[Provided records]

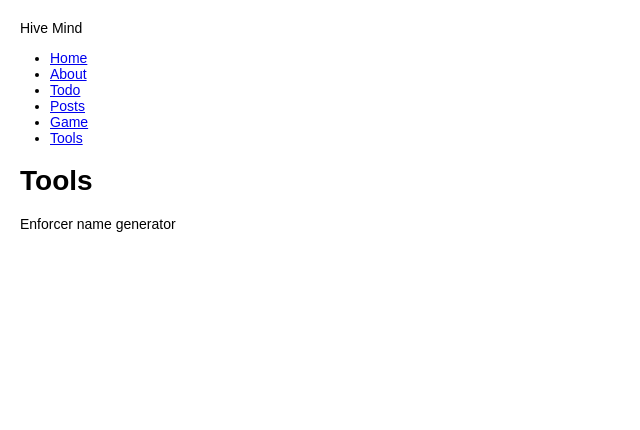
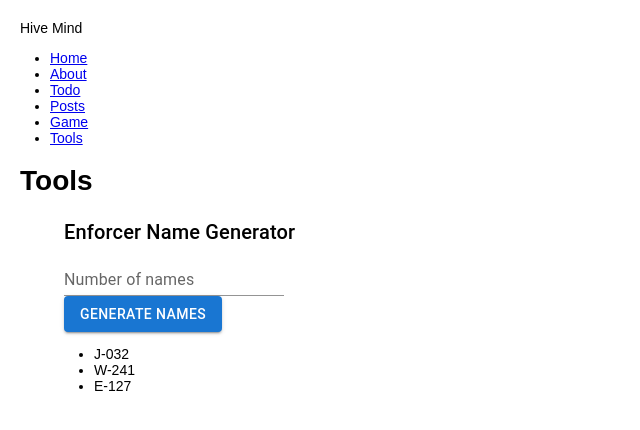
Before and after one commit to aneylon/Hive-Mind-RR, a React (Create React App) app: page /Tools in a window 1280 px wide. Shown: the top 430 px of the page, without its empty margins (0-640 px from the left). Built offline with nearby package versions, Linux system fonts and the light colour scheme.

Commit message:
Set up enforcer name generator.

```diff
--- a/src/components/name-generator/enforcer-name-generator.js
+++ b/src/components/name-generator/enforcer-name-generator.js
@@ -1,7 +1,72 @@
-import React from 'react'
+import { Button, Container, TextField, Typography } from '@mui/material'
+import React, { useState, useEffect } from 'react'
 
 const EnforcerNameGenerator = () => {
-	return <div>Enforcer name generator</div>
+	const letters = 'ABCDEFGHIJKLMNOPQRSTUVWXYZ'
+	const [numberOfNames, setNumberOfNames] = useState('')
+	const [generatedNames, setGeneratedNames] = useState([])
+
+	useEffect(() => {
+		generateNames()
+	}, [])
+
+	const generateNames = (numberToGenerate = 3) => {
+		console.log(`generating : ${numberToGenerate}`)
+		let names = []
+		for (let i = 0; i < numberToGenerate; i++) {
+			names.push(makeEnforcerName())
+		}
+		setGeneratedNames(names)
+	}
+
+	const makeEnforcerName = () => {
+		let letter = letters[randomNumber(0, letters.length)]
+		let numbers = `${randomNumber(0, 9)}`
+		numbers += `${randomNumber(0, 9)}`
+		numbers += `${randomNumber(0, 9)}`
+		return `${letter}-${numbers}`
+	}
+
+	const randomNumber = (min = 0, max = 1) => {
+		let random = Math.floor(Math.random() * max + min)
+		return random
+	}
+
+	const showGeneratedNames = (namesToShow) => {
+		console.log(namesToShow)
+	}
+
+	return (
+		<Container>
+			<Typography variant='h6' component='h2'>
+				Enforcer Name Generator
+			</Typography>
+			<form>
+				<TextField
+					onChange={(event) => {
+						setNumberOfNames(event.target.value)
+					}}
+					variant='standard'
+					label='Number of names'
+					type='number'
+				/>
+				<br />
+				<Button
+					variant='contained'
+					onClick={() => {
+						generateNames(numberOfNames)
+					}}
+				>
+					Generate names
+				</Button>
+			</form>
+			<ul>
+				{generatedNames.map((name, index) => {
+					return <li key={index}>{name}</li>
+				})}
+			</ul>
+		</Container>
+	)
 }
 
 export default EnforcerNameGenerator
```
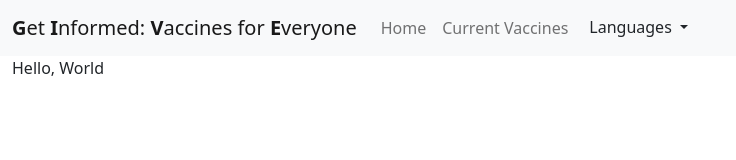
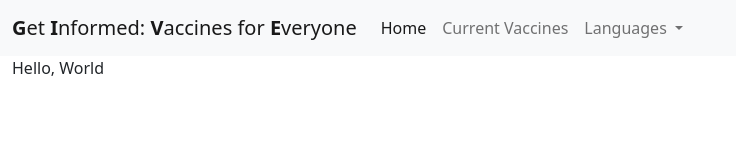
Before and after one commit to gumsanaung/covid-19-info, a plain HTML site: page index.html in a window 1280 px wide. Shown: the whole page, without its empty margins (0-736 px from the left). Drawn offline with nearby package versions, Linux system fonts and the light colour scheme.

Commit message:
changed dropdown menu to a tag

```diff
--- a/index.html
+++ b/index.html
@@ -34,19 +34,17 @@
             <div class="collapse navbar-collapse" id="navbarSupportedContent">
                 <ul class="navbar-nav me-auto mb-2 mb-lg-0">
                     <li class="nav-item">
-                        <a class="nav-link" href="#">Home</a>
+                        <a class="nav-link active" href="#">Home</a>
                     </li>
                     <li class="nav-item">
                         <a class="nav-link" href="#">Current Vaccines</a>
                     </li>
-                    <li class="nav-items">
-                        <div class="dropdown">
-                            <button class="btn dropdown-toggle" type="button" data-bs-toggle="dropdown"
-                                aria-expanded="false" id="language-button">
-                                Languages
-                            </button>
-                            <ul class="dropdown-menu" aria-labelledby="language-button" id="language-menu"></ul>
-                        </div>
+                    <li class="nav-items dropdown">
+                        <a class="nav-link dropdown-toggle" role="button" data-bs-toggle="dropdown"
+                            aria-expanded="false" id="language-button">
+                            Languages
+                        </a>
+                        <ul class="dropdown-menu" aria-labelledby="language-button" id="language-menu"></ul>
                     </li>
                 </ul>
             </div>
```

[/Provided records]

[Task objective] The job is to copy all the records precisely while omitting any picture.

[Task solution]
Before and after one commit to aneylon/Hive-Mind-RR, a React (Create React App) app: page /Tools in a window 1280 px wide. Shown: the top 430 px of the page, without its empty margins (0-640 px from the left). Built offline with nearby package versions, Linux system fonts and the light colour scheme.

Commit message:
Set up enforcer name generator.

```diff
--- a/src/components/name-generator/enforcer-name-generator.js
+++ b/src/components/name-generator/enforcer-name-generator.js
@@ -1,7 +1,72 @@
-import React from 'react'
+import { Button, Container, TextField, Typography } from '@mui/material'
+import React, { useState, useEffect } from 'react'
 
 const EnforcerNameGenerator = () => {
-	return <div>Enforcer name generator</div>
+	const letters = 'ABCDEFGHIJKLMNOPQRSTUVWXYZ'
+	const [numberOfNames, setNumberOfNames] = useState('')
+	const [generatedNames, setGeneratedNames] = useState([])
+
+	useEffect(() => {
+		generateNames()
+	}, [])
+
+	const generateNames = (numberToGenerate = 3) => {
+		console.log(`generating : ${numberToGenerate}`)
+		let names = []
+		for (let i = 0; i < numberToGenerate; i++) {
+			names.push(makeEnforcerName())
+		}
+		setGeneratedNames(names)
+	}
+
+	const makeEnforcerName = () => {
+		let letter = letters[randomNumber(0, letters.length)]
+		let numbers = `${randomNumber(0, 9)}`
+		numbers += `${randomNumber(0, 9)}`
+		numbers += `${randomNumber(0, 9)}`
+		return `${letter}-${numbers}`
+	}
+
+	const randomNumber = (min = 0, max = 1) => {
+		let random = Math.floor(Math.random() * max + min)
+		return random
+	}
+
+	const showGeneratedNames = (namesToShow) => {
+		console.log(namesToShow)
+	}
+
+	return (
+		<Container>
+			<Typography variant='h6' component='h2'>
+				Enforcer Name Generator
+			</Typography>
+			<form>
+				<TextField
+					onChange={(event) => {
+						setNumberOfNames(event.target.value)
+					}}
+					variant='standard'
+					label='Number of names'
+					type='number'
+				/>
+				<br />
+				<Button
+					variant='contained'
+					onClick={() => {
+						generateNames(numberOfNames)
+					}}
+				>
+					Generate names
+				</Button>
+			</form>
+			<ul>
+				{generatedNames.map((name, index) => {
+					return <li key={index}>{name}</li>
+				})}
+			</ul>
+		</Container>
+	)
 }
 
 export default EnforcerNameGenerator
```
Before and after one commit to gumsanaung/covid-19-info, a plain HTML site: page index.html in a window 1280 px wide. Shown: the whole page, without its empty margins (0-736 px from the left). Drawn offline with nearby package versions, Linux system fonts and the light colour scheme.

Commit message:
changed dropdown menu to a tag

```diff
--- a/index.html
+++ b/index.html
@@ -34,19 +34,17 @@
             <div class="collapse navbar-collapse" id="navbarSupportedContent">
                 <ul class="navbar-nav me-auto mb-2 mb-lg-0">
                     <li class="nav-item">
-                        <a class="nav-link" href="#">Home</a>
+                        <a class="nav-link active" href="#">Home</a>
                     </li>
                     <li class="nav-item">
                         <a class="nav-link" href="#">Current Vaccines</a>
                     </li>
-                    <li class="nav-items">
-                        <div class="dropdown">
-                            <button class="btn dropdown-toggle" type="button" data-bs-toggle="dropdown"
-                                aria-expanded="false" id="language-button">
-                                Languages
-                            </button>
-                            <ul class="dropdown-menu" aria-labelledby="language-button" id="language-menu"></ul>
-                        </div>
+                    <li class="nav-items dropdown">
+                        <a class="nav-link dropdown-toggle" role="button" data-bs-toggle="dropdown"
+                            aria-expanded="false" id="language-button">
+                            Languages
+                        </a>
+                        <ul class="dropdown-menu" aria-labelledby="language-button" id="language-menu"></ul>
                     </li>
                 </ul>
             </div>
```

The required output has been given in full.